Stocks in major Asian stock markets closed lower on Friday as investors grappled with fresh concerns over the state of the global economy, with Chinese trade data for February coming in below expectations.
Mainland Chinese shares cratered on the day, with the Shanghai composite falling 4.4 percent to close at 2,969.86 and the Shenzhen component slipping 3.248 percent to finish at 9,363.72. The Shenzhen composite shed 3.791 percent to close at 1,605.28.
Hong Kong's Hang Seng index declined more than 1.8 percent in its final hour of trading.
Chinese customs data on Friday showed that dollar-denominated exports for China fell 20.7 percent for the month of February from a year ago, missing a 4.8 percent decline that economists polled by Reuters had expected.
Dollar-denominated imports fell 5.2 percent in February from a year ago, missing economists' forecast of a 1.4 percent fall.
Analysts, however, say data from China in the first two months of the year must be treated with caution due to business distortions caused by the timing of the week-long Lunar New Year public holiday which started on Feb. 4 this year.
"A 20-percent decline is a big number. I think the market is clearly disappointed by this," Sarah Lien, a director and client portfolio manager at Eastspring Investments (Singapore), told CNBC's "Capital Connection" on Friday. "But to put things into perspective, I think we've been talking about a global growth slowdown and a China slowdown for a long time now, so it's not completely unexpected to see a negative number."
Lien added that Eastspring remained "very bullish" on China, and the country's long-term outlook looked constructive. In particular, she pointed to China's "hugely growing" domestic market, where there was "plenty of opportunity" for investors.
Japan's Nikkei 225 fell 2.01 percent to close at 21,025.56, as shares of index heavyweights Fast Retailing, Softbank and Fanuc all declined. The Topix also slipped 1.82 percent to finish its trading week at 1,572.44.
Meanwhile, the in Australia fell 0.96 percent to close at 6,203.80, with almost all the sectors seeing declines. The heavily weighted financial subindex shed 1.58 percent as bank shares slipped.
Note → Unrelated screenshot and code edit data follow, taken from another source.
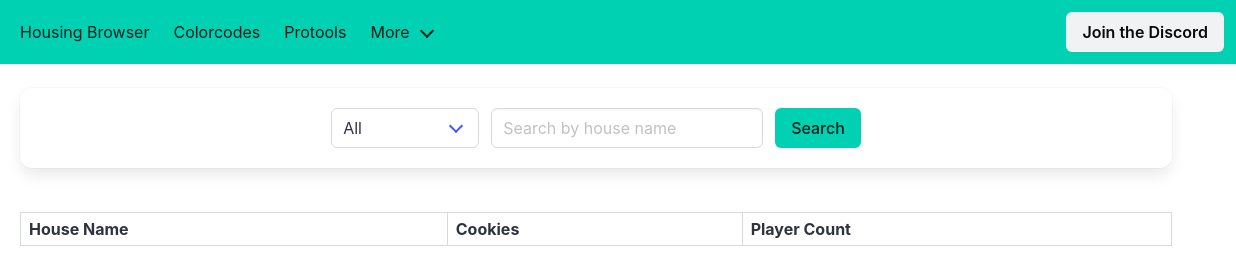
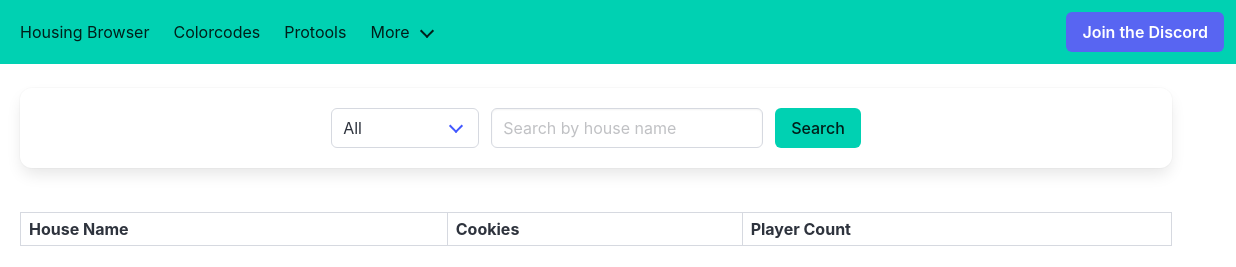
Before and after one commit to Kalbskinder/HypixelHousingBrowser, a website: page index.html in a window 1280 px wide. In both pictures the pointer is over the link "Join the Discord". Shown: the top 267 px of the page, 44-1280 px from the left. Drawn offline with nearby package versions, Linux system fonts and the light colour scheme; no server answers.

Commit message:
Added button animations

```diff
--- a/css/custom-style.css
+++ b/css/custom-style.css
@@ -36,3 +36,8 @@ th {
 .navbar-burger {
     --bulma-navbar-burger-color: white;
 }
+
+.navbar-end .button:hover {
+    background-color: #5865F2;
+    color: #fff;
+}
```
"Sentiment has certainly turned as this week has progressed and investors are now looking at more downside projections. Central banks seem to be preparing for a tough next few quarters with a much more pronounced dovish tone coming from many governors over recent announcements," analysts from Rakuten Securities Australia said in a morning note.
The European Central Bank on Thursday cut its growth forecast for 2019 and announced a fresh round of stimulus to aid banks in the region.
ECB President Mario Draghi said the central bank cut its growth estimate to 1.1 percent, down from a 1.7 percent expansion forecast released in December.
The ECB's announcements come amid lingering concerns over a possible economic slowdown across the globe. The Bank of Canada said Wednesday there was "increased uncertainty" around future rate hikes, while Australia's fourth-quarter GDP expanded at a pace of just 0.2 percent. In the U.S., meanwhile, the U.S. Federal Reserve has already signaled it will be "patient" in raising rates.
The U.S. dollar index, which tracks the greenback against a basket of its peers, was at 97.470 after an earlier high of 97.639.
The Japanese yen, often regarded as a safe-haven currency, traded at 110.99 against the dollar after seeing an earlier low of 111.64. The Australian dollar changed hands at $0.7004 after touching an earlier high of $0.7028.
Oil prices declined in afternoon Asian trade, with the international benchmark Brent crude futures contract slipping 1.06 percent to $65.60 per barrel. U.S. crude futures also shed 0.90 percent to $56.15 per barrel.
— CNBC's Fred Imbert and Huileng Tan contributed to this report.